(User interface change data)
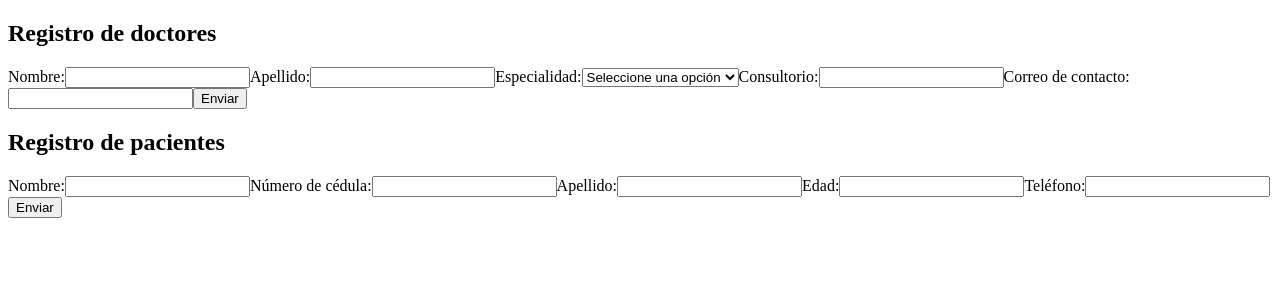
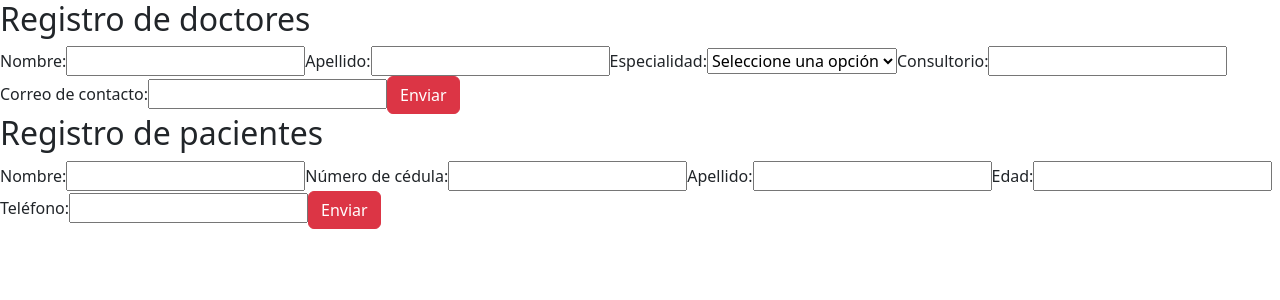
Before and after one commit to Danidiaz0799/HRegistrationFront, an Angular app: page / in a window 1280 px wide. Shown: the top 300 px of the page. Built offline with nearby package versions, Linux system fonts and the light colour scheme.

Commit message:
implementando servicio

```diff
--- a/angular.json
+++ b/angular.json
@@ -25,9 +25,12 @@
               "src/assets"
             ],
             "styles": [
+              "node_modules/bootstrap/dist/css/bootstrap.min.css",
               "src/styles.css"
             ],
-            "scripts": []
+            "scripts": [
+              "node_modules/bootstrap/dist/js/bootstrap.min.js"
+            ]
           },
           "configurations": {
             "production": {
--- a/package.json
+++ b/package.json
@@ -18,6 +18,7 @@
     "@angular/platform-browser": "^15.2.0",
     "@angular/platform-browser-dynamic": "^15.2.0",
     "@angular/router": "^15.2.0",
+    "bootstrap": "^5.2.3",
     "rxjs": "~7.8.0",
     "tslib": "^2.3.0",
     "zone.js": "~0.12.0"
--- a/src/app/components/doctor/doctor.component.html
+++ b/src/app/components/doctor/doctor.component.html
@@ -1,4 +1,4 @@
-<form>
+<form [formGroup]="loginForm">
     <h2>Registro de doctores</h2>
 
     <label for="nombre">Nombre:</label>
@@ -23,5 +23,5 @@
     <label for="correo">Correo de contacto:</label>
     <input type="email" id="correo" name="correo" required>
 
-    <button type="submit">Enviar</button>
+    <button class="btn btn-danger" type="submit">Enviar</button>
 </form>
--- a/src/app/components/doctor/doctor.component.ts
+++ b/src/app/components/doctor/doctor.component.ts
@@ -1,4 +1,6 @@
 import { Component } from '@angular/core';
+import { FormBuilder, FormGroup, Validators } from '@angular/forms';
+import { Router } from '@angular/router';
 
 @Component({
   selector: 'app-doctor',
@@ -7,4 +9,18 @@ import { Component } from '@angular/core';
 })
 export class DoctorComponent {
 
+  loginForm! : FormGroup;
+
+  constructor(private fb: FormBuilder, private router: Router){}
+
+  ngOnInit(): void {
+    this.loginForm = this.fb.group({
+      nombre: ['', Validators.required],
+      apellido: ['', Validators.required],
+      especialidad: ['', Validators.required],
+      consultorio: ['', Validators.required],
+      correo: ['', Validators.required]
+    })
+  }
+
 }
--- a/src/app/components/patient/patient.component.html
+++ b/src/app/components/patient/patient.component.html
@@ -16,5 +16,5 @@
     <label for="telefonoP">Teléfono:</label>
     <input type="tel" id="telefonoP" name="telefonoP" required>
 
-    <button type="submit">Enviar</button>
+    <button class="btn btn-danger" type="submit">Enviar</button>
 </form>
```
Also changed, not shown: src/app/app.module.ts (+6 -1 lines), 1 other file (tests, documents, lock files or other folders).
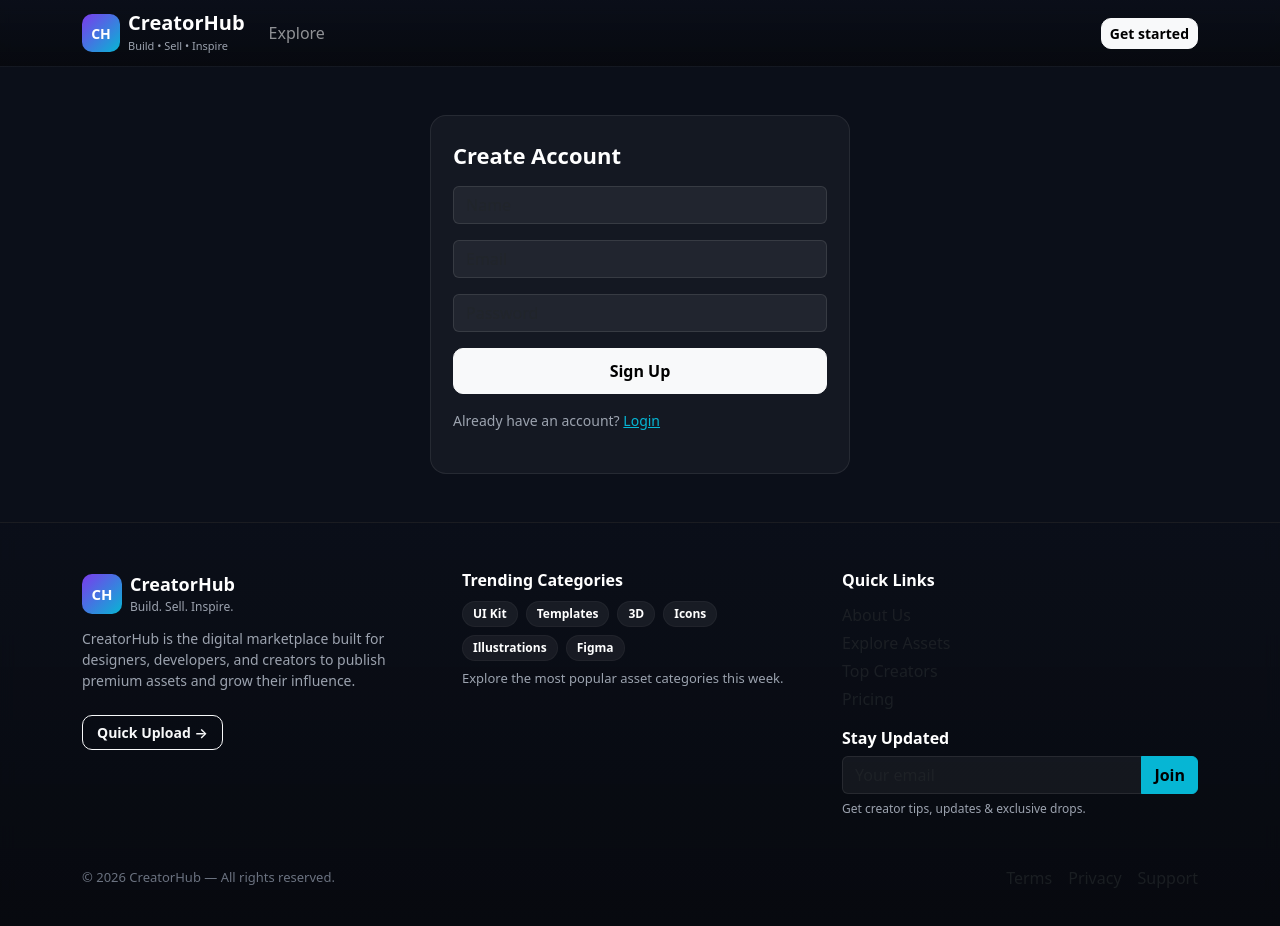
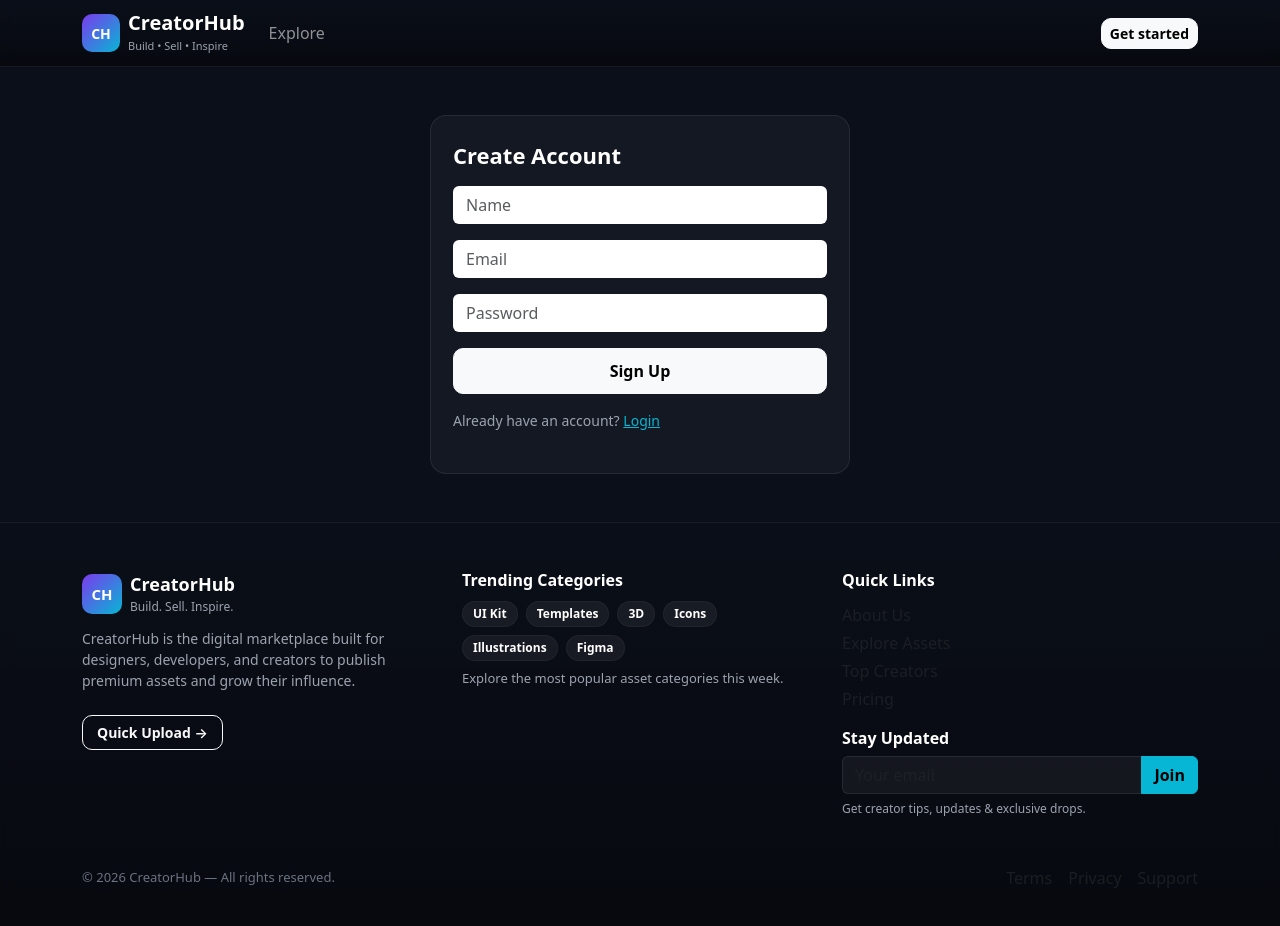
Before and after one commit to Paritosh012/creatorHub, a React app in the folder frontend/: page /register in a window 1280 px wide. Shown: the top 926 px of the page. Built offline with nearby package versions, Linux system fonts and the light colour scheme; no server answers; the HTML template or start-up script is replaced by a standard one.

Commit message:
Cleeaning code

```diff
--- a/frontend/src/pages/Auth/Login.jsx
+++ b/frontend/src/pages/Auth/Login.jsx
@@ -61,8 +61,9 @@ const Login = () => {
                 onChange={(e) => setEmail(e.target.value)}
                 required
                 style={{
+                  color: "rgba(255,255,255,0.06)",
                   border: "1px solid rgba(255,255,255,0.1)",
-                  color: "#fff",
+                  background: "#fff",
                 }}
               />
             </Form.Group>
@@ -75,8 +76,9 @@ const Login = () => {
                 onChange={(e) => setPassword(e.target.value)}
                 required
                 style={{
+                  color: "rgba(255,255,255,0.06)",
                   border: "1px solid rgba(255,255,255,0.1)",
-                  color: "#fff",
+                  background: "#fff",
                 }}
               />
             </Form.Group>
--- a/frontend/src/pages/Auth/Register.jsx
+++ b/frontend/src/pages/Auth/Register.jsx
@@ -67,9 +67,9 @@ const Register = () => {
                 onChange={(e) => setName(e.target.value)}
                 required
                 style={{
-                  background: "rgba(255,255,255,0.06)",
+                  color: "rgba(255,255,255,0.06)",
                   border: "1px solid rgba(255,255,255,0.1)",
-                  color: "#fff",
+                  background: "#fff",
                 }}
               />
             </Form.Group>
@@ -82,9 +82,9 @@ const Register = () => {
                 onChange={(e) => setEmail(e.target.value)}
                 required
                 style={{
-                  background: "rgba(255,255,255,0.06)",
+                  color: "rgba(255,255,255,0.06)",
                   border: "1px solid rgba(255,255,255,0.1)",
-                  color: "#fff",
+                  background: "#fff",
                 }}
               />
             </Form.Group>
@@ -97,9 +97,9 @@ const Register = () => {
                 onChange={(e) => setPassword(e.target.value)}
                 required
                 style={{
-                  background: "rgba(255,255,255,0.06)",
+                  color: "rgba(255,255,255,0.06)",
                   border: "1px solid rgba(255,255,255,0.1)",
-                  color: "#fff",
+                  background: "#fff",
                 }}
               />
             </Form.Group>
```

What you have to do:
Filter the entries above and copy only the lines that hold "frontend".

Completed task:
Before and after one commit to Paritosh012/creatorHub, a React app in the folder frontend/: page /register in a window 1280 px wide. Shown: the top 926 px of the page. Built offline with nearby package versions, Linux system fonts and the light colour scheme; no server answers; the HTML template or start-up script is replaced by a standard one.
--- a/frontend/src/pages/Auth/Login.jsx
+++ b/frontend/src/pages/Auth/Login.jsx
--- a/frontend/src/pages/Auth/Register.jsx
+++ b/frontend/src/pages/Auth/Register.jsx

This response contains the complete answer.